Neighbors eyed a courier who worked his way to an East St. Louis home.
People stopped what they were doing that summer day in 1952 because they knew the Little family had a son in the Korean War.
A telegram could only mean Army Cpl. James E. Little was dead.
"My mother just assumed it was the worst and she was hysterical," Little said.
His sister, one of his 10 siblings, took the telegram from their mother's trembling hands and read it.
It was "good" news after all: Little was injured. Not dead.
A chaplain had told the family about the land mine explosions about 10 days earlier.
"I wanted the chaplain to tell them I was OK before the telegram so it wouldn't shock them so," Little said. "But it didn't quite turn out that way."
Little was a medic with a group of about 25 soldiers patrolling the Chorwon Valley in South Korea.
They were in heavy vegetation and didn't know they were in danger until someone triggered a mine.
Little could see blood gushing from the soldier's arm and back. He hurried to bandage him.
As Little lifted the injured soldier into a helicopter, someone tripped another mine. The soldier on the stretcher was hit by shrapnel from it and died.
It also tore a hole in Little's stomach.
"I could feel like I was taking in air," Little said.
"I could hear the guys yelling, 'Medic, medic, medic!' But I said, 'Wait a minute, I'm injured myself."
Somehow, Little was able to dress his own wounds. Then he crawled around and helped the others until the helicopter came back to take them away.
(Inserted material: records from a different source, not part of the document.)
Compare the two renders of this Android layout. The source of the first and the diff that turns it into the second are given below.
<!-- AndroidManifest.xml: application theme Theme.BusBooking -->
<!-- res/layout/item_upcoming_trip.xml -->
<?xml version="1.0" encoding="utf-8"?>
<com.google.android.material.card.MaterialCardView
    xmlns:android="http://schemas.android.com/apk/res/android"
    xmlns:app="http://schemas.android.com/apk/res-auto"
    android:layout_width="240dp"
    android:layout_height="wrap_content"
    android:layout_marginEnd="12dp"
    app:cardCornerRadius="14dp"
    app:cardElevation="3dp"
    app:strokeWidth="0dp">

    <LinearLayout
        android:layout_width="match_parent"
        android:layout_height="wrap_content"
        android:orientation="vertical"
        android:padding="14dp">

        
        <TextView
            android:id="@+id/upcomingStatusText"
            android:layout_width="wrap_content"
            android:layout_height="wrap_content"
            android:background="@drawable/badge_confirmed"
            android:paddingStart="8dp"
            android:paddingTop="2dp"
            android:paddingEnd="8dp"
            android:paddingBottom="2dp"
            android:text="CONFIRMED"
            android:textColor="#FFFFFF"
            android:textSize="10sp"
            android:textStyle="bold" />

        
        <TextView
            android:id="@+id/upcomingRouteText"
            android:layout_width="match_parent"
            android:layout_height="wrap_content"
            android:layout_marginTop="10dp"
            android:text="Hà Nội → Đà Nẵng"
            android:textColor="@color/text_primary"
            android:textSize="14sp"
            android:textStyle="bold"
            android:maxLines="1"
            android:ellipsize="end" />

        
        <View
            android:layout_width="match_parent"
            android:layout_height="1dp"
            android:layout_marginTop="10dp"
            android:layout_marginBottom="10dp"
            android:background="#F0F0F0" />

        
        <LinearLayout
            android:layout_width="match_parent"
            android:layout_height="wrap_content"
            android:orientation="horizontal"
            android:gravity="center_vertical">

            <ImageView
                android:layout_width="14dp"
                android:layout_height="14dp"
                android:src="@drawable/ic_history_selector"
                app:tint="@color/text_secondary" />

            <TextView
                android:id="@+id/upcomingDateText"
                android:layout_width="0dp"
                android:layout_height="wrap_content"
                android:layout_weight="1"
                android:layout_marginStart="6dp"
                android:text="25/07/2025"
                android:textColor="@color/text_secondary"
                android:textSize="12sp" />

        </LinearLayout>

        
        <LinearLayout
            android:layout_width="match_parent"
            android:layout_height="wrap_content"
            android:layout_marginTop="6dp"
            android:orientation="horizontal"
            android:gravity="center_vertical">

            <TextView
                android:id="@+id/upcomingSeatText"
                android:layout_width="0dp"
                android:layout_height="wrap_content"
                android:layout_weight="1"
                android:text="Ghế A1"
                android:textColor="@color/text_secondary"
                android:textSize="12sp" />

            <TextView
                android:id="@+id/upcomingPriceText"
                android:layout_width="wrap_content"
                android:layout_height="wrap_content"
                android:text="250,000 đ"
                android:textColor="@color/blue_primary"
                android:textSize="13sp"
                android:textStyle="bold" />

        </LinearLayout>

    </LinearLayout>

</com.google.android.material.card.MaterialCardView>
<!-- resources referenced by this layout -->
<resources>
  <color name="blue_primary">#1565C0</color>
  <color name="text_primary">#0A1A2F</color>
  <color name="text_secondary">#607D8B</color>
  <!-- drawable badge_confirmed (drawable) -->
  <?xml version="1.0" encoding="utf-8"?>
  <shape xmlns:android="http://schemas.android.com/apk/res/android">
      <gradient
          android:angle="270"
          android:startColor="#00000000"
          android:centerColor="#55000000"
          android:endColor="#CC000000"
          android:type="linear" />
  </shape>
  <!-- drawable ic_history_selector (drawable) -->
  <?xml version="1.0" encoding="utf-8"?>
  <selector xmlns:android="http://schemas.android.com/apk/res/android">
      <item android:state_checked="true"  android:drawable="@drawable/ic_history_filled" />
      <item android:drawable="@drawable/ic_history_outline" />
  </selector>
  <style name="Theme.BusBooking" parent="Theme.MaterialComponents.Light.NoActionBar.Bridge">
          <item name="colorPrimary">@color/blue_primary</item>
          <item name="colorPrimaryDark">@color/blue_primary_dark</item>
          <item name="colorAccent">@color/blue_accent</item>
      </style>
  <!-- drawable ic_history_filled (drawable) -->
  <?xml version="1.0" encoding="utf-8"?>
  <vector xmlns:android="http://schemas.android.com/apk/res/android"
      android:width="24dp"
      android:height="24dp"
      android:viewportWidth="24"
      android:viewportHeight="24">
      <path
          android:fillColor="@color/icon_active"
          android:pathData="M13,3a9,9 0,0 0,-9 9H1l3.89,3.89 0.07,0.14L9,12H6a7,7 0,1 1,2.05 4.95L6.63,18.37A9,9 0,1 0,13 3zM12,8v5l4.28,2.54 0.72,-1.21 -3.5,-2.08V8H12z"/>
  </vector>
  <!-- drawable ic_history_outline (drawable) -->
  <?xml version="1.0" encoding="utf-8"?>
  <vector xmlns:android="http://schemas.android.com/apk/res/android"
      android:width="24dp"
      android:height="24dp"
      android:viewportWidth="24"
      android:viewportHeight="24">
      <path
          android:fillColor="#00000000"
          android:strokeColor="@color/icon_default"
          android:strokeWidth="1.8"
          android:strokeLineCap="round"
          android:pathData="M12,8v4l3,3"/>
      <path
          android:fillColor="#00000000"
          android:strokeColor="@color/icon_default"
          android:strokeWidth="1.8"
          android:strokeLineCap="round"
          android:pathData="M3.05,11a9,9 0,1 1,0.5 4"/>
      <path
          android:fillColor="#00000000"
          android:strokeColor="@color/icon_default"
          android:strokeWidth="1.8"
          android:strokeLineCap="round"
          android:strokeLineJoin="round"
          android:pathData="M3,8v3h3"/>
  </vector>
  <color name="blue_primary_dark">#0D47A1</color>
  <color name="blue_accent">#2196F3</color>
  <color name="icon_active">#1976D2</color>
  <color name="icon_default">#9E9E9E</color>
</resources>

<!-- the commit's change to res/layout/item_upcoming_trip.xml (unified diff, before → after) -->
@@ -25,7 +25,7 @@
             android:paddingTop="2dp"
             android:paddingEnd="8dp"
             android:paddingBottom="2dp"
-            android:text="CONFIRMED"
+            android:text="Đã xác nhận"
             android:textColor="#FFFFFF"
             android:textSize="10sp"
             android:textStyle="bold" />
"Eleven people got killed that morning but I was one of the lucky ones who survived," Little said.
Little was in Korea for about eight months as a combat medical aide before he was injured in August 1952. He didn't have medical experience when he was drafted into the Army, but he was pre-pharmacy at the University of Detroit.
"I didn't really want to be a killer. I was pleased to be in a noncombat role," Little said.
Little served with the U.S. Army's 2nd Division, 25th Infantry
Little worked at a military hospital when he returned home and was discharged in 1953.
He then studied industrial education at the Tuskeegee Institute and went to other schools for master degrees in industrial education and administration and supervision, and a doctorate in biblical studies.
Little, now 80, spent his last 35 working years with the East St. Louis school district as a career department director for the middle and high schools.
Little and his wife, Dorothy, have five children, nine grandchildren and five great-grandchildren.
Now he is an associate minister at Trinty United Methodist Church in East St. Louis.
Little's work with youngsters and his congregation have brought him peace.
He used to have intense flashbacks of the day he got injured, the day his buddies were killed, the day one soldier died seconds from safety.
"Some things you've got to learn to live with during war time," Little said.
He spent four months in a hospital in Osaka, Japan, recovering from the stomatch wounds and was sent home with a Purple Heart and Bronze Star.
"I looked at Korea one last time and said, 'If I never see Korea again, it'll be too soon for me.'"
Little arrived in East St. Louis about 3 a.m. in November 1952.
Nobody watched him walk up to the front door, but somehow his mother knew he was there. She even brought out the infamous telegram.
"Ain't nobody do much sleeping that night," Little said. "We just talked and rejoiced with each other."
Contact reporter Jacqueline Lee at firstname.lastname@example.org or 239-2655.